So the reason Dick and I have driven up to Vancouver Island to be here for the last weekend in July is, as I mentioned in an earlier post, to come to a family reunion. Actually, it’s a two-family, international reunion—the Schmidts from the United States and the Rayers from Canada.
The story, as told by Audry Rayer, who died in 2008 at age 95, goes something like this:
In 1939, Audry and her husband Len Rayer were onboard a ferry between Washington state and Victoria, B.C. It was wartime for Canada, though the U.S. would not enter World War II for another two years. The ferry traveled through the islands off the coast of Canada, dropping passengers along the way. When there were few passengers left, the Rayers heard a call over the ship’s public address system instructing all passengers to go to the lifeboats. The crew was preparing and lowering lifeboats, and the passengers were being ignored. The Rayers went to a lifeboat and found another couple there—Christoffer and Elizabeth Schmidt from Sacramento, Calif.
Audry loved this part of the story: “We didn’t know what was going to happen, if we were going to have to pilot the boat or not.
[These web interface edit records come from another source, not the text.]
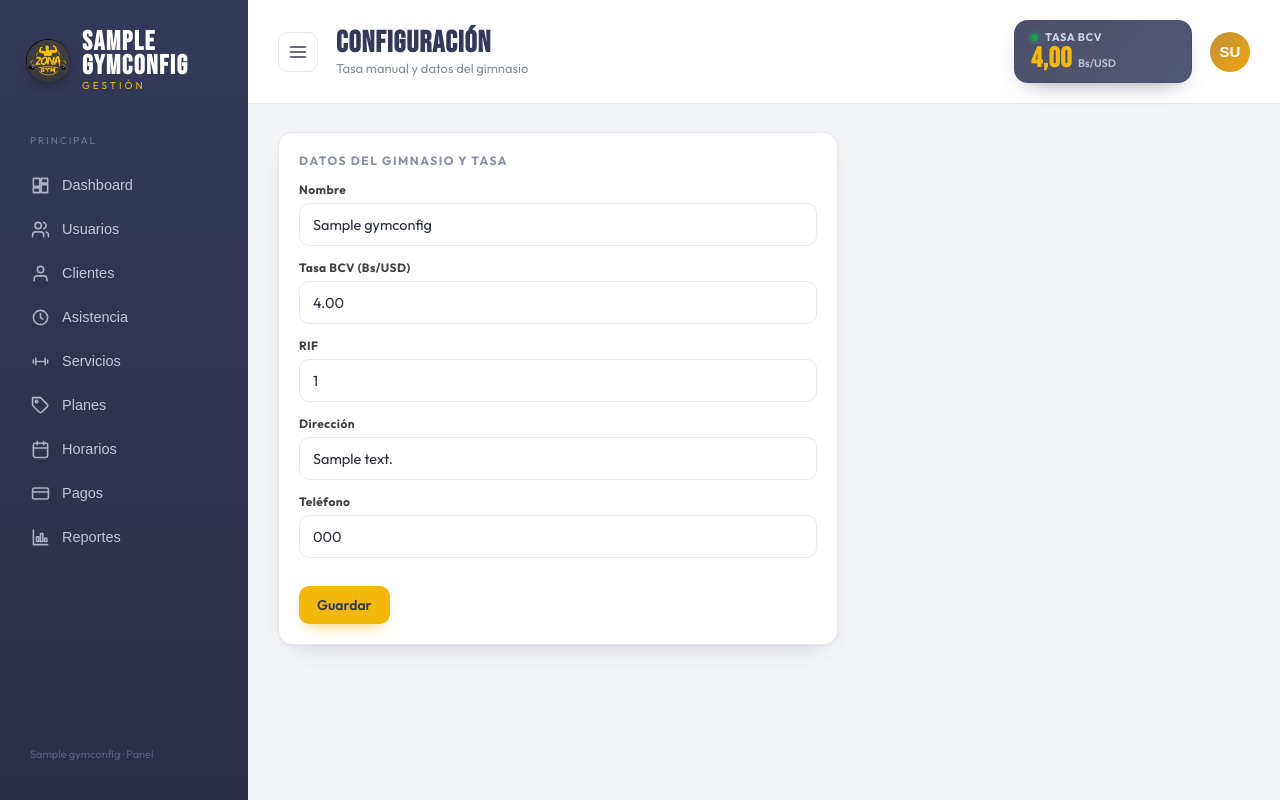
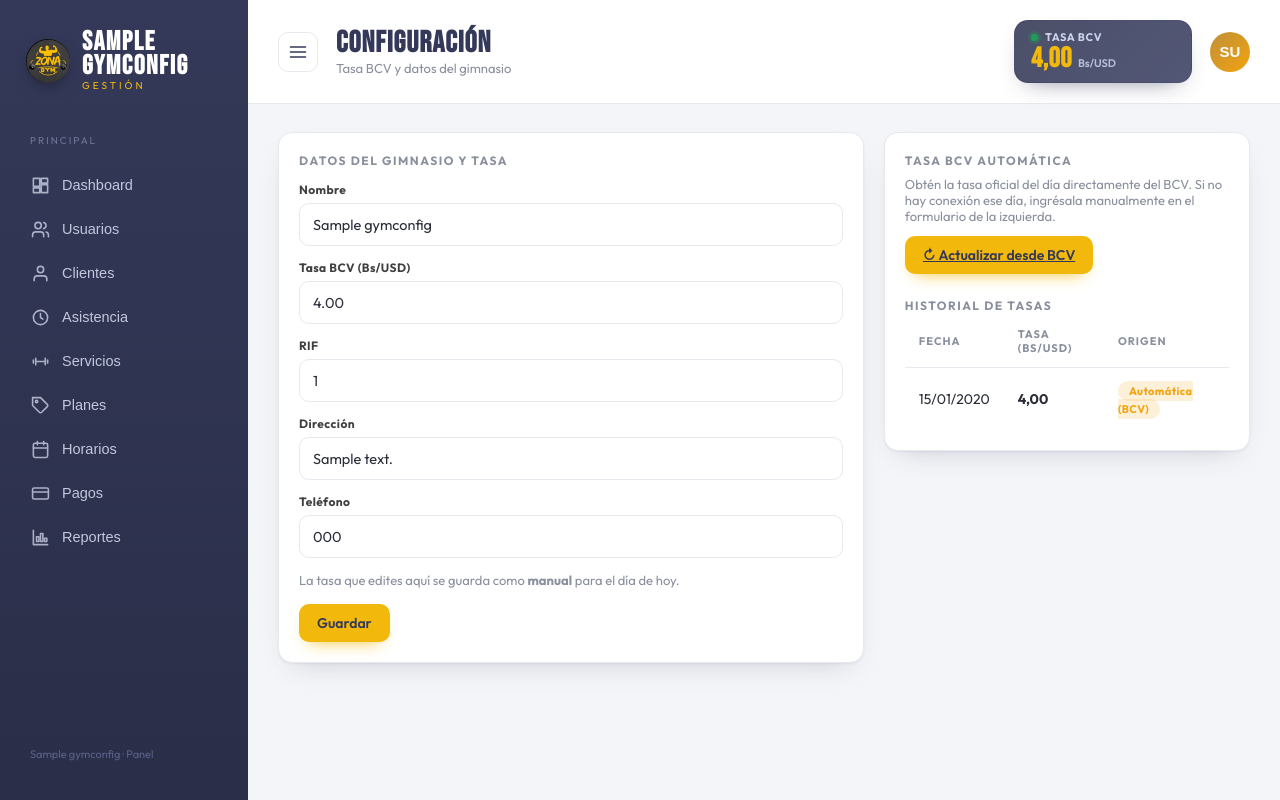
Before and after one commit to digitalgdb03/gym_system, a Django app: page /configuracion/ in a window 1280 px wide. Run offline with Django 5.2, Linux system fonts and the light colour scheme; a user stored in the database is signed in; tables that the repository leaves empty hold one stand-in row (values such as "Sample post"); some libraries are stand-ins or nearby versions; grey boxes are pictures that could not be loaded.

Commit message:
agregando ajustes en vistas y funcionalidad de tasa bcv act desde la api

```diff
--- a/configuration/models.py
+++ b/configuration/models.py
@@ -1,5 +1,6 @@
 from decimal import Decimal
 from django.db import models
+from django.utils import timezone
 
 
 class GymConfig(models.Model):
@@ -25,3 +26,25 @@ class GymConfig(models.Model):
     def load(cls):
         obj, _ = cls.objects.get_or_create(pk=1)
         return obj
+
+
+class ExchangeRate(models.Model):
+    """Registro diario de la tasa BCV (una fila por fecha)."""
+
+    class Source(models.TextChoices):
+        AUTO   = "AUTO",   "Automática (BCV)"
+        MANUAL = "MANUAL", "Manual"
+
+    date       = models.DateField("Fecha", unique=True, default=timezone.localdate)
+    rate       = models.DecimalField("Tasa (Bs/USD)", max_digits=12, decimal_places=2)
+    source     = models.CharField("Origen", max_length=6, choices=Source.choices,
+                                  default=Source.AUTO)
+    updated_at = models.DateTimeField(auto_now=True)
+
+    class Meta:
+        ordering = ["-date"]
+        verbose_name = "Tasa de cambio"
+        verbose_name_plural = "Tasas de cambio"
+
+    def __str__(self):
+        return f"{self.date} · {self.rate} Bs ({self.get_source_display()})"
--- /dev/null
+++ b/configuration/rates.py
@@ -0,0 +1,100 @@
+"""Obtención y registro de la tasa BCV.
+
+- fetch_bcv_rate(): consulta APIs públicas del dólar oficial (BCV) y devuelve Decimal o None.
+- update_today_rate(): guarda/actualiza la tasa de HOY en ExchangeRate y la refleja en GymConfig.
+  Es best-effort: si no hay conexión, no rompe nada (conserva la tasa manual/anterior).
+"""
+import json
+import time
+import urllib.request
+from decimal import Decimal
+
+# APIs públicas del dólar oficial de Venezuela (BCV). Se prueban en orden.
+BCV_ENDPOINTS = [
+    "https://ve.dolarapi.com/v1/dolares/oficial",
+    "https://pydolarve.org/api/v1/dollar?page=bcv&monitor=usd",
+]
+
+_RATE_KEYS = ("promedio", "price", "precio", "rate", "valor")
+_last_attempt = 0.0   # throttle en memoria para el modo perezoso (dashboard)
+
+
+def _deep_find_rate(obj):
+    """Busca el primer número plausible bajo claves típicas de precio."""
+    if isinstance(obj, dict):
+        for k in _RATE_KEYS:
+            if k in obj:
+                try:
+                    v = Decimal(str(obj[k]))
+                    if v > 0:
+                        return v
+                except Exception:
+                    pass
+        for v in obj.values():
+            r = _deep_find_rate(v)
+            if r is not None:
+                return r
+    elif isinstance(obj, list):
+        for v in obj:
+            r = _deep_find_rate(v)
+            if r is not None:
+                return r
+    return None
+
+
+def fetch_bcv_rate(timeout=5):
+    """Devuelve la tasa oficial (Decimal) o None si no se pudo obtener."""
+    for url in BCV_ENDPOINTS:
+        try:
+            req = urllib.request.Request(url, headers={"User-Agent": "ZonaGym/1.0"})
+            with urllib.request.urlopen(req, timeout=timeout) as resp:
+                data = json.loads(resp.read().decode("utf-8"))
+            rate = _deep_find_rate(data)
+            if rate and rate > 0:
+                return rate.quantize(Decimal("0.01"))
+        except Exception:
+            continue
+    return None
+
+
+def update_today_rate(force=False):
+    """Guarda la tasa de hoy desde la API. Devuelve la fila o None si no se obtuvo.
+
+    force=False (modo perezoso): si ya hay tasa de hoy no hace nada; si no, reintenta
+    a lo sumo cada 30 min para no colgar la carga de páginas cuando el BCV está caído.
+    """
+    global _last_attempt
+    from django.utils import timezone
+    from .models import GymConfig, ExchangeRate
+
+    today = timezone.localdate()
+    existing = ExchangeRate.objects.filter(date=today).first()
+    if existing and not force:
+        return existing
+    if not force and (time.time() - _last_attempt) < 1800:
+        return None
+    _last_attempt = time.time()
+
+    rate = fetch_bcv_rate()
+    if rate is None:
+        return None
+
+    obj, _ = ExchangeRate.objects.update_or_create(
+        date=today, defaults={"rate": rate, "source": ExchangeRate.Source.AUTO}
+    )
+    cfg = GymConfig.load()
+    if cfg.bcv_rate != rate:
+        cfg.bcv_rate = rate
+        cfg.save(update_fields=["bcv_rate"])
+    return obj
+
+
+def set_manual_rate(rate):
+    """Registra la tasa de hoy como MANUAL (cuando se edita a mano en Configuración)."""
+    from django.utils import timezone
+    from .models import ExchangeRate
+    today = timezone.localdate()
+    obj, _ = ExchangeRate.objects.update_or_create(
+        date=today, defaults={"rate": Decimal(str(rate)), "source": ExchangeRate.Source.MANUAL}
+    )
+    return obj
--- a/configuration/urls.py
+++ b/configuration/urls.py
@@ -5,4 +5,5 @@ app_name = "configuration"
 
 urlpatterns = [
     path("", views.ConfigUpdateView.as_view(), name="edit"),
+    path("tasa/actualizar/", views.refresh_bcv, name="refresh_bcv"),
 ]
--- a/configuration/views.py
+++ b/configuration/views.py
@@ -1,10 +1,14 @@
+from django.contrib import messages
+from django.contrib.auth.decorators import login_required
 from django.contrib.auth.mixins import LoginRequiredMixin
 from django.contrib.messages.views import SuccessMessageMixin
+from django.shortcuts import redirect
 from django.urls import reverse_lazy
 from django.views.generic import UpdateView
 
-from .models import GymConfig
 from .forms import GymConfigForm
+from .models import ExchangeRate, GymConfig
+from .rates import set_manual_rate, update_today_rate
 
 
 class ConfigUpdateView(LoginRequiredMixin, SuccessMessageMixin, UpdateView):
@@ -15,3 +19,26 @@ class ConfigUpdateView(LoginRequiredMixin, SuccessMessageMixin, UpdateView):
 
     def get_object(self, queryset=None):
         return GymConfig.load()
+
+    def form_valid(self, form):
+        response = super().form_valid(form)
+        # Si editaron la tasa a mano, la registramos como MANUAL para hoy.
+        if "bcv_rate" in form.changed_data:
+            set_manual_rate(self.object.bcv_rate)
+        return response
+
+    def get_context_data(self, **kwargs):
+        ctx = super().get_context_data(**kwargs)
+        ctx["rates"] = ExchangeRate.objects.all()[:12]
+        return ctx
+
+
+@login_required
+def refresh_bcv(request):
+    """Fuerza la consulta a la API del BCV y actualiza la tasa de hoy."""
+    obj = update_today_rate(force=True)
+    if obj and obj.source == ExchangeRate.Source.AUTO:
+        messages.success(request, f"Tasa BCV actualizada: {obj.rate} Bs/USD.")
+    else:
+        messages.warning(request, "No se pudo conectar con el BCV. Ingresa la tasa manualmente abajo.")
+    return redirect("configuration:edit")
--- a/report/views.py
+++ b/report/views.py
@@ -1,11 +1,10 @@
 from collections import Counter
 from datetime import timedelta
-
 from django.contrib.auth.decorators import login_required
 from django.db.models import Count, Sum
 from django.shortcuts import render
 from django.utils import timezone
-
+from configuration.rates import update_today_rate
 from attendance.models import Attendance
 from client.models import Client
 from configuration.models import GymConfig
@@ -33,6 +32,7 @@ def _with_pct(serie):
 @login_required
 def dashboard(request):
     today = timezone.localdate()
+    update_today_rate()
     cfg = GymConfig.load()
 
     todays_payments = Payment.objects.filter(created_at__date=today).select_related("client", "plan")
--- a/templates/configuration/config.html
+++ b/templates/configuration/config.html
@@ -1,18 +1,39 @@
 {% extends "base.html" %}
 {% load widget_tweaks %}
 {% block page_title %}Configuración{% endblock %}
-{% block page_sub %}Tasa manual y datos del gimnasio{% endblock %}
+{% block page_sub %}Tasa BCV y datos del gimnasio{% endblock %}
 {% block content %}
-<form method="post" class="card" style="max-width:560px">
-  {% csrf_token %}
-  <h3>Datos del gimnasio y tasa</h3>
-  {% for field in form %}
-    <div class="field">
-      <label>{{ field.label }}</label>
-      {% render_field field class="input" %}
-      {% for error in field.errors %}<div class="msg error">{{ error }}</div>{% endfor %}
-    </div>
-  {% endfor %}
-  <button type="submit" class="btn btn-primary" style="margin-top:14px">Guardar</button>
-</form>
+
+<div class="grid cols-2" style="align-items:start">
+  <form method="post" class="card" style="margin:0">
+    {% csrf_token %}
+    <h3>Datos del gimnasio y tasa</h3>
+    {% for field in form %}
+      <div class="field"><label>{{ field.label }}</label>{% render_field field class="input" %}
+        {% for e in field.errors %}<div class="msg error">{{ e }}</div>{% endfor %}</div>
+    {% endfor %}
+    <div class="section-note" style="margin:10px 0">La tasa que edites aquí se guarda como <b>manual</b> para el día de hoy.</div>
+    <button type="submit" class="btn btn-primary" style="margin-top:6px">Guardar</button>
+  </form>
+
+  <div class="card" style="margin:0">
+    <h3>Tasa BCV automática</h3>
+    <p class="section-note" style="margin-bottom:12px">Obtén la tasa oficial del día directamente del BCV. Si no hay conexión ese día, ingrésala manualmente en el formulario de la izquierda.</p>
+    <a class="btn btn-primary" href="{% url 'configuration:refresh_bcv' %}">↻ Actualizar desde BCV</a>
+
+    <h3 style="margin-top:24px">Historial de tasas</h3>
+    <div class="table-wrap"><table>
+      <thead><tr><th>Fecha</th><th>Tasa (Bs/USD)</th><th>Origen</th></tr></thead>
+      <tbody>
+      {% for r in rates %}
+        <tr>
+          <td>{{ r.date|date:"d/m/Y" }}</td>
+          <td><b>{{ r.rate }}</b></td>
+          <td><span class="role-badge {% if r.source == 'AUTO' %}role-INSTRUCTOR{% else %}role-EMPLEADO{% endif %}">{{ r.get_source_display }}</span></td>
+        </tr>
+      {% empty %}<tr><td colspan="3" style="text-align:center;color:var(--muted)">Sin registros aún.</td></tr>{% endfor %}
+      </tbody>
+    </table></div>
+  </div>
+</div>
 {% endblock %}
```
Also changed, not shown: attendance/views.py (+22 -0 lines), configuration/admin.py (+7 -1 lines), templates/attendance/_big_alert.html (+18 -14 lines), templates/attendance/list.html (+13 -3 lines), templates/payments/payments.html (+10 -1 lines), configuration/migrations/0002_exchangerate.py (added).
My husband looked at Mr. Schmidt said, ‘Do you know anything about boats?’ And Mr. Schmidt said, ‘No, I’m an accountant.’ And my husband said, ‘Well, I’m a mechanic, but I don’t know anything about driving boats.’ ”
Both couples were mightily relieved when it turned out they were involved in a lifeboat drill. They laughed, shook hands and went their separate ways once the ferry dropped them all in Victoria.
The story would have ended there if not for an odd coincidence. A couple of days later, Audry was in her local butcher shop when she saw the couple they’d met at the lifeboat walk by outside. She ran outside and said, “I’m the woman you met on the boat!” They all laughed to meet each other again by chance, but Audry took even more decisive action. She invited the Schmidts to her home for dinner. That was the beginning of a friendship that has spanned two generations and has lasted to this day.
In the summer of 1960, the Schmidts and their three children—Dick, 17; Margery almost 13; and Stephen, 11—drove the family’s new Chevy Impala from Sacramento to Saratoga Beach on Vancouver Island, just south of the small town of Campbell River, to visit the Rayers. There were no interstate freeways, and the road to Campbell River was a two-lane highway. The children still remember that trip as a remarkable one. The family climbed Mt. Lassen and saw the capitals of Oregon and Washington. They marveled over the Parliament building in Victoria. And the Schmidt kids met two of the Rayer kids—teenagers Louise and Murray at their parents’ oceanside campground, the Sea-Esta in Saratoga Beach.
Louise remembers being intrigued by the oldest Schmidt son, Dick, a blond, blue-eyed California boy who thought it might be fun to try swimming off Vancouver Island. Dick recalls that he lasted less than five minutes in that frigid ocean water. He signed a copy of his high school graduation photo to Louise, which she still has.
The elder Schmidts and the Rayers remained close for the rest of their lives—the Rayers made the long drive from Saratoga Beach to Sacramento for Dick’s wedding. Even after Len, Christoffer and Elizabeth had died, the Schmidt kids continued to travel up to Campbell River to visit Audry until her death.
So that’s why we’ve all gathered in Campbell River at Louise and her husband Bill’s house to commemorate the 50th anniversary of that trip north. It’s the 71st anniversary of the ferry trip that brought the two families together.
Tomorrow we will all go to Saratoga Beach to see the Sea-Esta. It’s still there—not the same, Louise says, but still there. We will take photos of these grownup “kids,” as we did tonight at Louise and Bill’s house when they hosted us for dinner. Stories and particulars of the present-day families are being exchanged each time we see each other.
And I imagine that the spirits of those four who met in the lifeboat are hovering around, too. I hope they are as delighted as their offspring by this longtime connection that spans the end of one century and the beginning of another, this international friendship that, with luck, may last another generation.